Health Standards and Health Concerns
Taiwan has developed a health care system, a national medical insurance program, and has taken great concerted efforts to promote international health cooperation. In the Healthcare Industry Quarterly in 2000 a report compared 27 advanced and developing countries healthcare programs. Taiwan was rated second next to Sweden on a healthcare index. Even with such high standards, Taiwan continues to be banished from participating in and accepting assistance for global epidemics. For example, Taiwan requested assistance for specialist during the SARS epidemic. WHO was quick to respond to WHO members, but delayed for 7 weeks before finally sending two individuals to review the situation. Eventually, 84 persons (medical personnel and patients) had died from the SARS invasion. Now with the threat of the avian flu virus, if Taiwan becomes infected, will WHO help to keep it from spreading to neighboring countries? In a way, Taiwan is a “hole” in a network of global healthcare system. Let WHO repair the broken net so that Taiwan is included in the global network of epidemic prevention.
Taiwan non-governmental organizations (NGOs) have shown their concern worldwide. This was especially evident during the Tsunami event in the Pacific, and in earthquake disasters in other countries (eg. El Salvador), sending rescue teams specialized in disaster evacuation. In addition to the disaster events, Taiwan continues to visit third world countries that lack medical facilities and resources providing tons of medical supplies and medical assistance at their own expense.
WHO needs TAIWAN
Taiwan is committed to contributing its resources and experience in the health field. The global community would be richer for accepting Taiwan as an equal partner and member of the WHO. Taiwan has much to offer, it also is entitled to equal protection under the WHO system. Taiwan has an excellent history of dealing with malaria, successfully eradicating it as early as 1965. It could be a strong partner in the areas such as the continent of Africa, where malaria continues to cause untold numbers of deaths each year. Taiwan has already contributed significantly to the Global fund to fight HIV/AIDS, tuberculosis, and malaria.

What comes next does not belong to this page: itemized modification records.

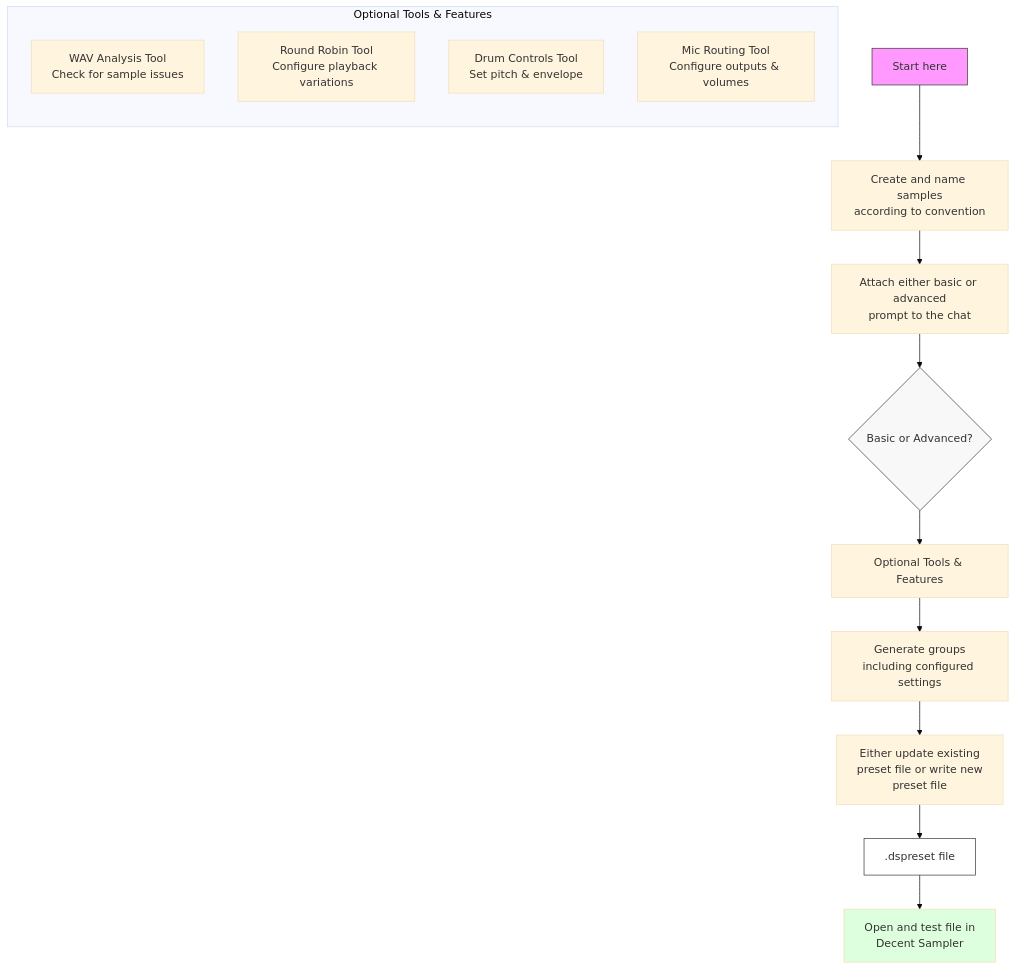
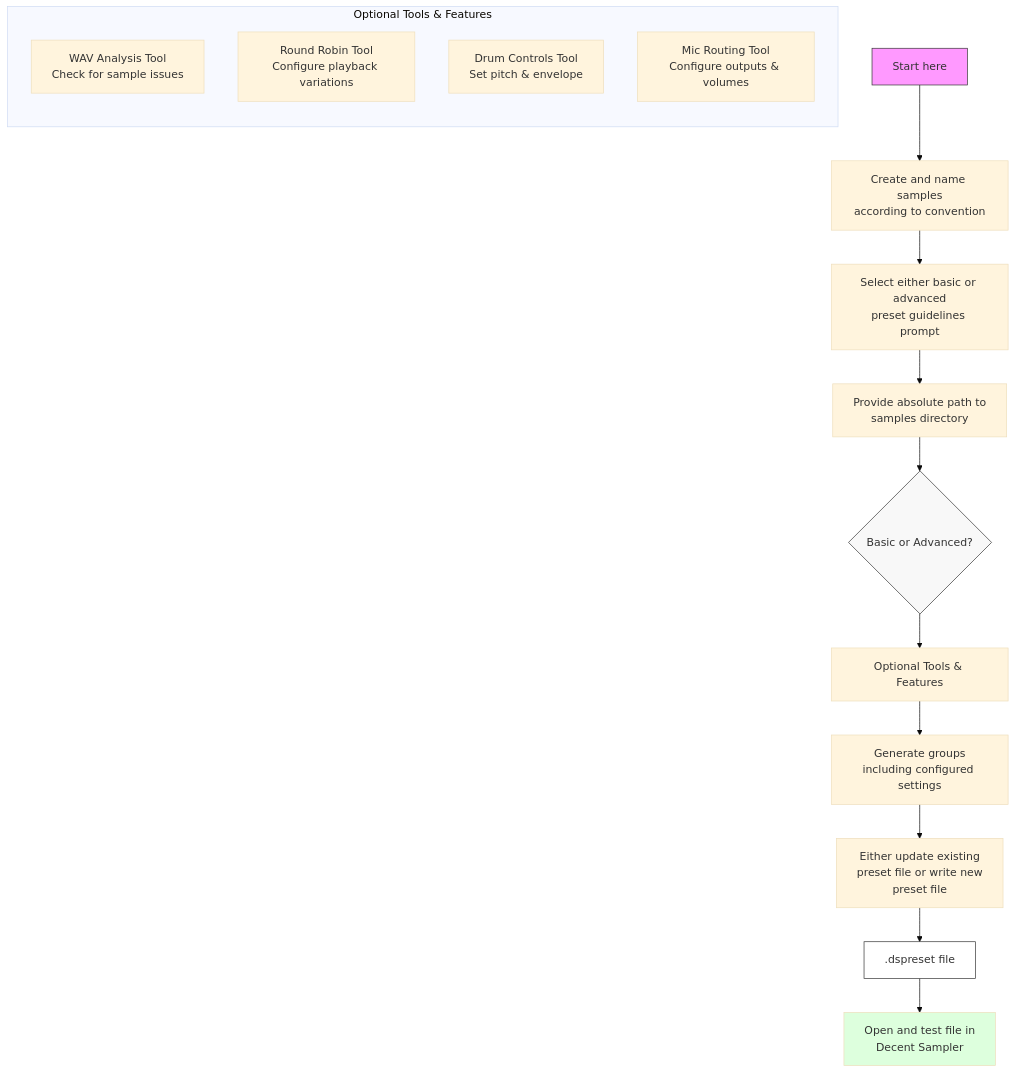
The diagram in docs/workflows.md (dandeliongold/mcp-decent-sampler-drums), drawn with Mermaid (base theme) before and after one commit. The commit also changed other lines of this file and 4 other files, not shown here.

````diff
--- a/docs/workflows.md
+++ b/docs/workflows.md
@@ -7,25 +7,26 @@
 ```mermaid
 graph TB
     Start[Start here] --> CreateSamples[Create and name samples<br/>according to convention]
-    CreateSamples --> AttachPrompt[Attach either basic or advanced<br/>prompt to the chat]
-    AttachPrompt --> Decision{Basic or Advanced?}
+    CreateSamples --> SelectPrompt[Select either basic or advanced<br/>preset guidelines prompt]
+    SelectPrompt --> ProvidePath[Provide absolute path to<br/>samples directory]
+    ProvidePath --> Decision{Basic or Advanced?}
     Decision --> Tools["Optional Tools & Features"]
     
     subgraph "Optional Tools & Features"
         direction TB
         Analysis[WAV Analysis Tool<br/>Check for sample issues]
         RoundRobin[Round Robin Tool<br/>Configure playback variations]
         Controls[Drum Controls Tool<br/>Set pitch & envelope]
         MicRouting[Mic Routing Tool<br/>Configure outputs & volumes]
     end
     
     Tools --> GenerateGroups[Generate groups<br/>including configured settings]
     GenerateGroups --> UpdatePreset[Either update existing<br/>preset file or write new<br/>preset file]
     UpdatePreset --> PresetFile[.dspreset file]
     PresetFile --> TestFile[Open and test file in<br/>Decent Sampler]
     
     style Start fill:#f9f,stroke:#333
     style PresetFile fill:#fff,stroke:#333
     style TestFile fill:#dfd
     style Decision fill:#f8f8f8,stroke:#333
 ```
````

Taiwan is at the crossroads of large trade economies in Asia. With large numbers of tourists coming and going throughout its cities, the danger continues to be a recipient or a conduit of global diseases. Being a member of WHO, Taiwan could be a point of early detection of infectious diseases of epidemic proportions. With the enormous potential of avian flu in the region, with the estimated pandemic of between 2 to 50 million deaths, and the outbreak of enterovirus 71 (EV-71) in China and the current concern for H1N1 virus in Mexico. It would seem that being allowed to be a working member of WHO would have an advantage for everyone.
Please support Taiwan to join WHO as a member to fulfill health for the whole world!
TAiUNA for the Taiwan United Nations Alliance, May 3, 2009